Chavarria-Soto, M. M., & Salazar, W. (2010). Manipulation of information, personality, and sports performance. Is it really all a mental issue? Presentation 1836 at the 2010 Annual Meeting of the American College of Sports Medicine, Baltimore, Maryland; June 2-5.

red line

This study considered whether the information received regarding a task to be performed affects performance on the task. Some personality traits were considered in order to determine if those who are influenced by the manipulation of information shared common personality features.

Healthy active women (N = 10) underwent two sessions. The first was designed to determine the maximum load that could be lifted on a leg press exercise (1 RM). In the second session, Ss were asked to execute five trials (resting in between) of the exercise using the maximum weight obtained in the first session. On each trial, Ss were told they were going to lift a different weight, even though it remained unchanged throughout the five trials. Additionally, All Ss completed the Revised Eysenck Personality Questionnaire (EPQ-R) to obtain a personality trait profile.

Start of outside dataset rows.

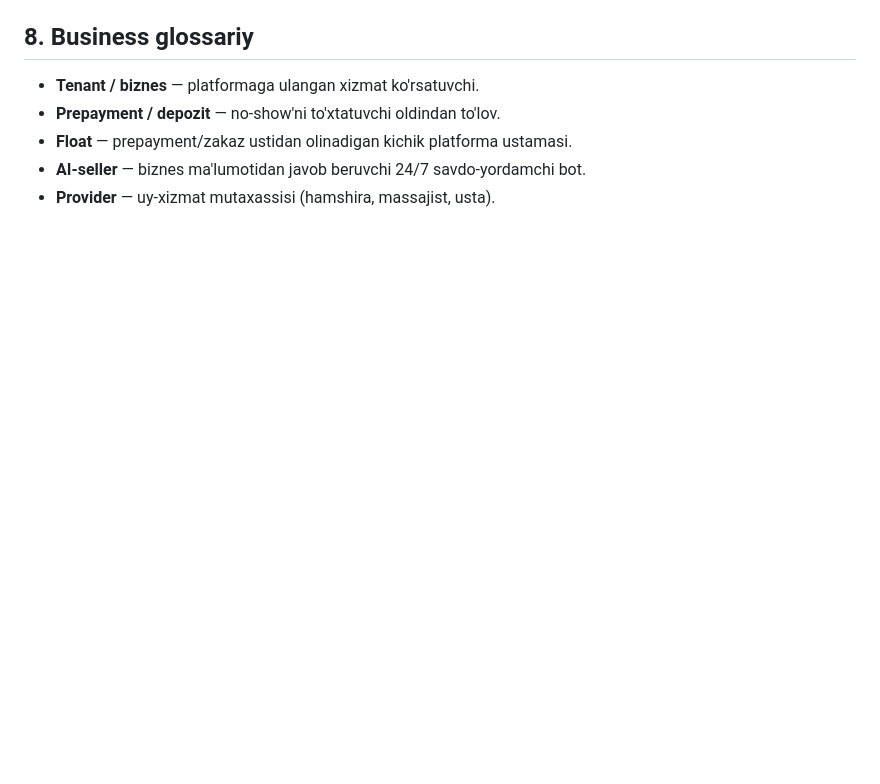
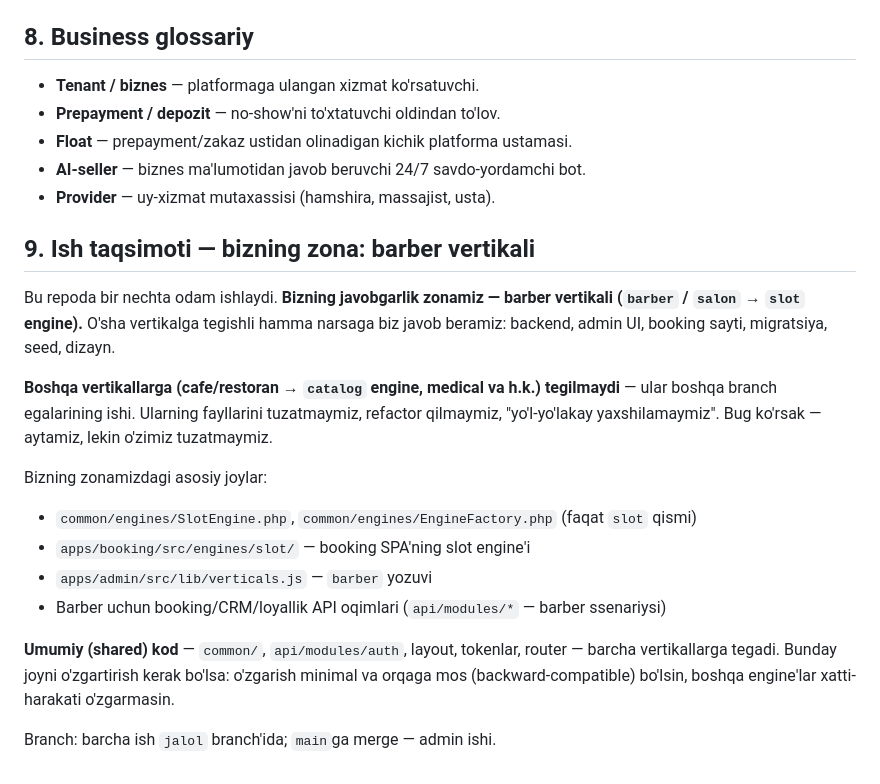
Before and after one commit to jahongirX/tizbiz, a Markdown page: CLAUDE.md, the part around the change. Rendered like a GitHub page; blank space fills up the shorter version.

```diff
--- a/CLAUDE.md
+++ b/CLAUDE.md
@@ -92,3 +92,25 @@ subdomain'ni Host header'dan aniqlaydi (`common\web\SpaController`).
 - **Float** — prepayment/zakaz ustidan olinadigan kichik platforma ustamasi.
 - **AI-seller** — biznes ma'lumotidan javob beruvchi 24/7 savdo-yordamchi bot.
 - **Provider** — uy-xizmat mutaxassisi (hamshira, massajist, usta).
+
+## 9. Ish taqsimoti — bizning zona: barber vertikali
+
+Bu repoda bir nechta odam ishlaydi. **Bizning javobgarlik zonamiz — barber vertikali
+(`barber` / `salon` → `slot` engine).** O'sha vertikalga tegishli hamma narsaga biz javob
+beramiz: backend, admin UI, booking sayti, migratsiya, seed, dizayn.
+
+**Boshqa vertikallarga (cafe/restoran → `catalog` engine, medical va h.k.) tegilmaydi** —
+ular boshqa branch egalarining ishi. Ularning fayllarini tuzatmaymiz, refactor qilmaymiz,
+"yo'l-yo'lakay yaxshilamaymiz". Bug ko'rsak — aytamiz, lekin o'zimiz tuzatmaymiz.
+
+Bizning zonamizdagi asosiy joylar:
+- `common/engines/SlotEngine.php`, `common/engines/EngineFactory.php` (faqat `slot` qismi)
+- `apps/booking/src/engines/slot/` — booking SPA'ning slot engine'i
+- `apps/admin/src/lib/verticals.js` — `barber` yozuvi
+- Barber uchun booking/CRM/loyallik API oqimlari (`api/modules/*` — barber ssenariysi)
+
+**Umumiy (shared) kod** — `common/`, `api/modules/auth`, layout, tokenlar, router — barcha
+vertikallarga tegadi. Bunday joyni o'zgartirish kerak bo'lsa: o'zgarish minimal va orqaga
+mos (backward-compatible) bo'lsin, boshqa engine'lar xatti-harakati o'zgarmasin.
+
+Branch: barcha ish `jalol` branch'ida; `main`ga merge — admin ishi.
```
Also changed, not shown: docs/barber-optimization-plan.md (added, +186 -0 lines), docs/changelog-barber.md (added, +234 -0 lines).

Most Ss showed perceived effort variations on each trial and two were considerably affected, those two exhibiting common personality trait structures where extroversion was the highest scored and neuroticism the lowest.

Implication. Task information received before a performance affects the ensuing performance. The manner of effect sometimes is reflected in the personality of the individual) high extroversion and low neuroticism.

Return to Table of Contents for this issue.

red line